All authors agree that both health and disease are difficult to define although it would be important to do so since, as several point out, one has to know what disease is if one wants to know what is to be treated. However, physicians do not treat only diseases, a fact to which Leon Kass objects. According to him, pregnancy and childbirth, abortion, or plastic surgery for purely cosmetic reasons should not be the concern of physicians. He objects to the definition of the World Health Organization (whose constitution is also reproduced here) that health is "the state of

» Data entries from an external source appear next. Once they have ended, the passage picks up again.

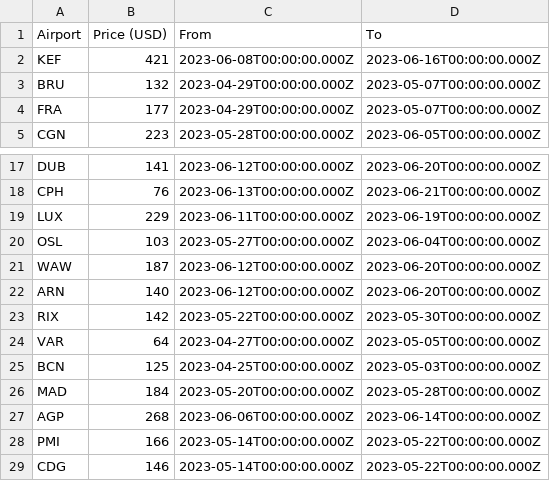
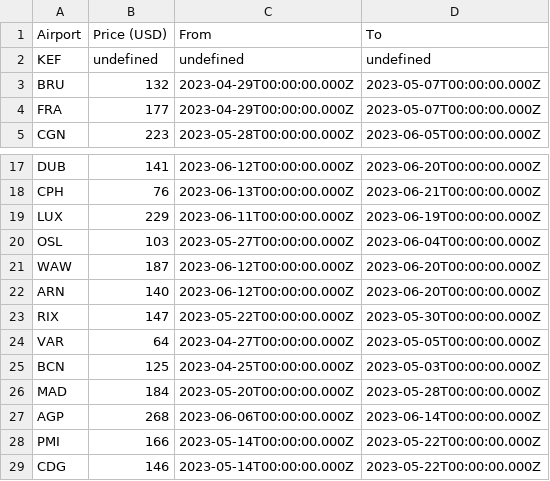
Before and after one commit to barjin/flight-tickets-scraper, a CSV file: results/recent.csv, drawn as a sheet; only a part is shown, gaps mark what is left out.

Commit message:
auto: [skip ci] upload scrape results

```diff
--- a/results/recent.csv
+++ b/results/recent.csv
@@ -1,3 +1,3 @@
 "Airport","Price (USD)","From","To"
-"KEF","421","2023-06-08T00:00:00.000Z","2023-06-16T00:00:00.000Z"
+"KEF","undefined","undefined","undefined"
 "BRU","132","2023-04-29T00:00:00.000Z","2023-05-07T00:00:00.000Z"
@@ -22,3 +22,3 @@
 "ARN","140","2023-06-12T00:00:00.000Z","2023-06-20T00:00:00.000Z"
-"RIX","142","2023-05-22T00:00:00.000Z","2023-05-30T00:00:00.000Z"
+"RIX","147","2023-05-22T00:00:00.000Z","2023-05-30T00:00:00.000Z"
 "VAR","64","2023-04-27T00:00:00.000Z","2023-05-05T00:00:00.000Z"
```
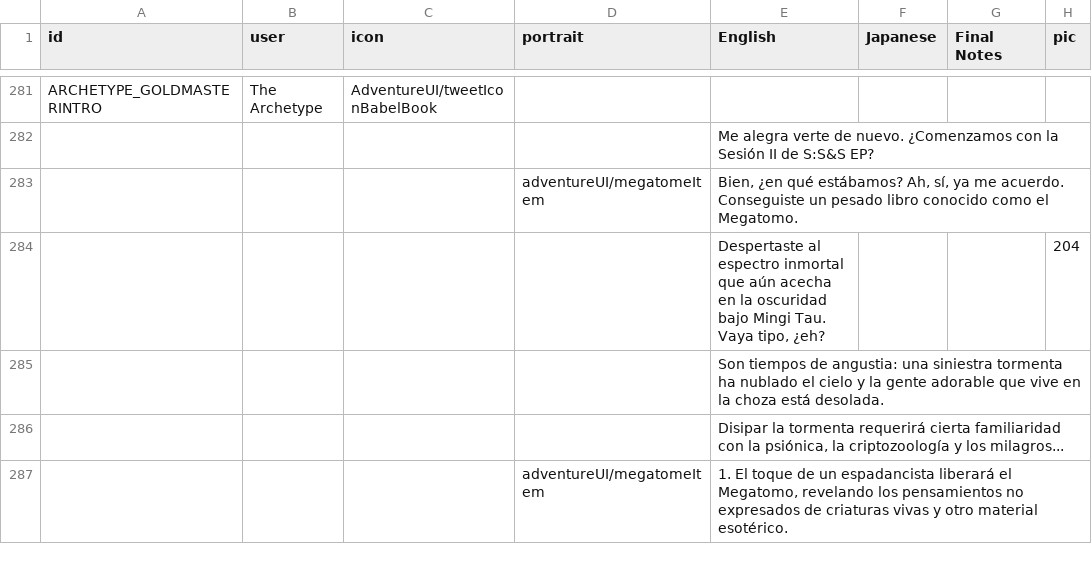
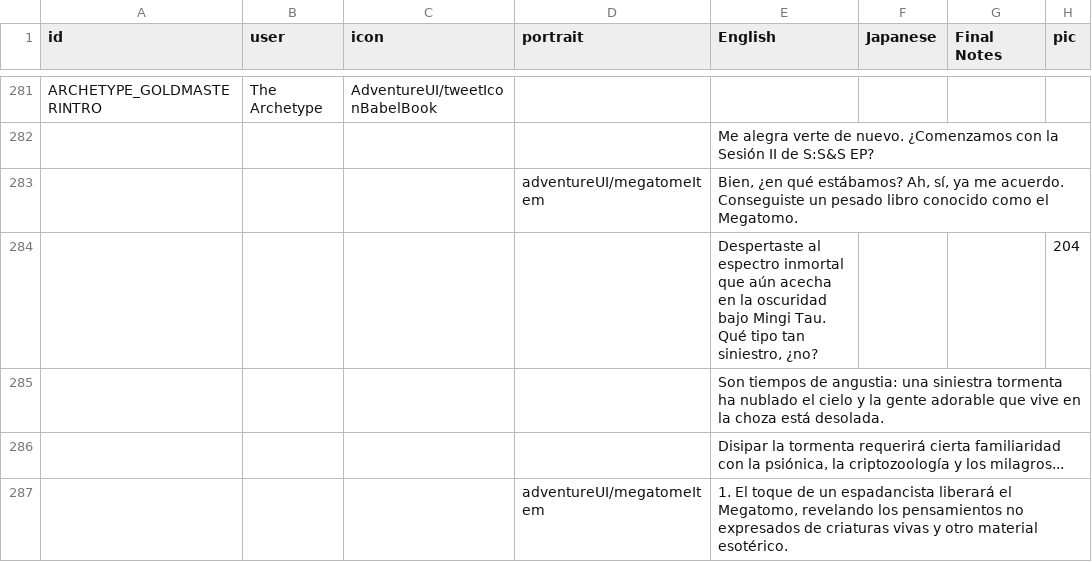
Before and after one commit to cesardeg/swordable, a TSV file: locales/spanish/dialog.tsv, drawn as a sheet; only a part is shown, gaps mark what is left out; the diff covers the shown part only; the diff names each change by its address in the sheet, - before the commit and + after, or states it on an @@ line.

```diff
--- a/locales/spanish/dialog.tsv
+++ b/locales/spanish/dialog.tsv
-E284 (English): …Mingi Tau. Vaya tipo, ¿eh?
+E284 (English): …Mingi Tau. Qué tipo tan siniestro, ¿no?
```
Also changed, not shown: 5 edited cells elsewhere in this file, locales/portuguese/dialog.tsv.
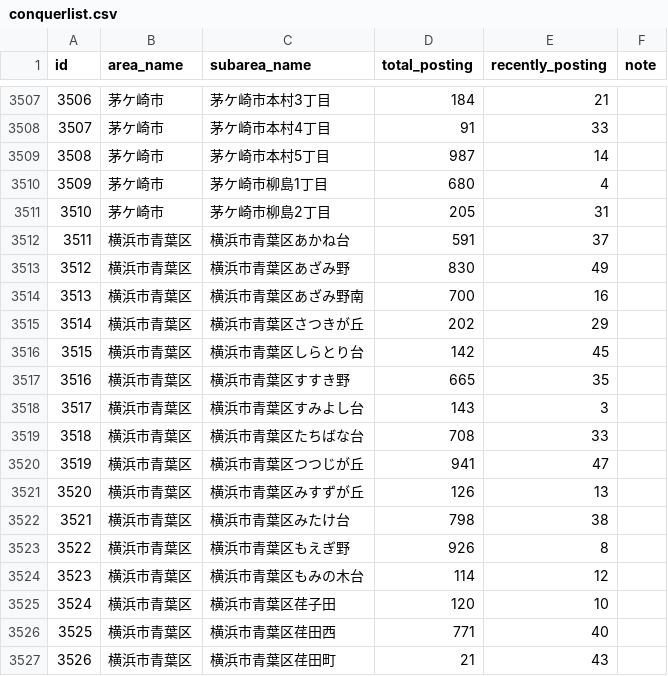
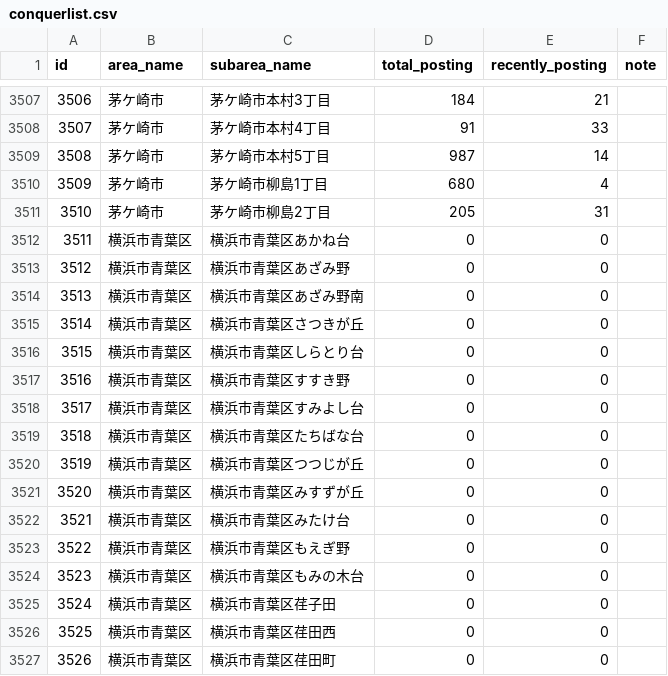
Before and after one commit to kokuminmin/poster-map-kagoshima, a CSV file: public/data/conquerlist.csv, drawn as a sheet; only a part is shown, gaps mark what is left out; the diff covers the shown part only.

Commit message:
Posting Data Update

```diff
--- a/public/data/conquerlist.csv
+++ b/public/data/conquerlist.csv
@@ -3511,17 +3511,17 @@ id,area_name,subarea_name,total_posting,recently_posting,note
 3510,茅ケ崎市,茅ケ崎市柳島2丁目,205,31,
-3511,横浜市青葉区,横浜市青葉区あかね台,591,37,
-3512,横浜市青葉区,横浜市青葉区あざみ野,830,49,
-3513,横浜市青葉区,横浜市青葉区あざみ野南,700,16,
-3514,横浜市青葉区,横浜市青葉区さつきが丘,202,29,
-3515,横浜市青葉区,横浜市青葉区しらとり台,142,45,
-3516,横浜市青葉区,横浜市青葉区すすき野,665,35,
-3517,横浜市青葉区,横浜市青葉区すみよし台,143,3,
-3518,横浜市青葉区,横浜市青葉区たちばな台,708,33,
-3519,横浜市青葉区,横浜市青葉区つつじが丘,941,47,
-3520,横浜市青葉区,横浜市青葉区みすずが丘,126,13,
-3521,横浜市青葉区,横浜市青葉区みたけ台,798,38,
-3522,横浜市青葉区,横浜市青葉区もえぎ野,926,8,
-3523,横浜市青葉区,横浜市青葉区もみの木台,114,12,
-3524,横浜市青葉区,横浜市青葉区荏子田,120,10,
-3525,横浜市青葉区,横浜市青葉区荏田西,771,40,
-3526,横浜市青葉区,横浜市青葉区荏田町,21,43,
+3511,横浜市青葉区,横浜市青葉区あかね台,0,0,
+3512,横浜市青葉区,横浜市青葉区あざみ野,0,0,
+3513,横浜市青葉区,横浜市青葉区あざみ野南,0,0,
+3514,横浜市青葉区,横浜市青葉区さつきが丘,0,0,
+3515,横浜市青葉区,横浜市青葉区しらとり台,0,0,
+3516,横浜市青葉区,横浜市青葉区すすき野,0,0,
+3517,横浜市青葉区,横浜市青葉区すみよし台,0,0,
+3518,横浜市青葉区,横浜市青葉区たちばな台,0,0,
+3519,横浜市青葉区,横浜市青葉区つつじが丘,0,0,
+3520,横浜市青葉区,横浜市青葉区みすずが丘,0,0,
+3521,横浜市青葉区,横浜市青葉区みたけ台,0,0,
+3522,横浜市青葉区,横浜市青葉区もえぎ野,0,0,
+3523,横浜市青葉区,横浜市青葉区もみの木台,0,0,
+3524,横浜市青葉区,横浜市青葉区荏子田,0,0,
+3525,横浜市青葉区,横浜市青葉区荏田西,0,0,
+3526,横浜市青葉区,横浜市青葉区荏田町,0,0,
```
Also changed, not shown: 157 edited cells elsewhere in this file, 3 other files.
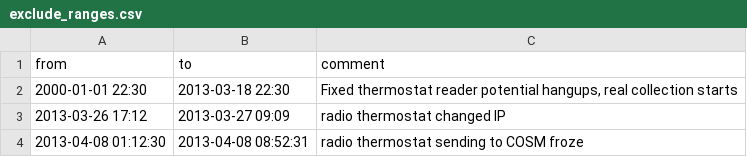
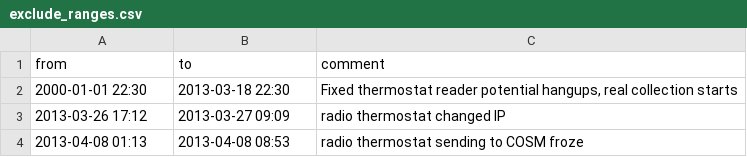
Before and after one commit to vpyshnenko/xbee_temp_sensor, a CSV file: processing/exclude_ranges.csv, drawn as a sheet.

Commit message:
loading exluded ranges

```diff
--- a/processing/exclude_ranges.csv
+++ b/processing/exclude_ranges.csv
@@ -3,2 +3,2 @@ from,to,comment
 2013-03-26 17:12,2013-03-27 09:09,"radio thermostat changed IP"
-2013-04-08 01:12:30,2013-04-08 08:52:31,"radio thermostat sending to COSM froze"
+2013-04-08 01:13,2013-04-08 08:53,"radio thermostat sending to COSM froze"
```
Also changed, not shown: 1 other file.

Coser R. Concepts of Health and Disease: Interdisciplinary Perspectives. JAMA. 1982;248(19):2528. doi:10.1001/jama.1982.03330190074048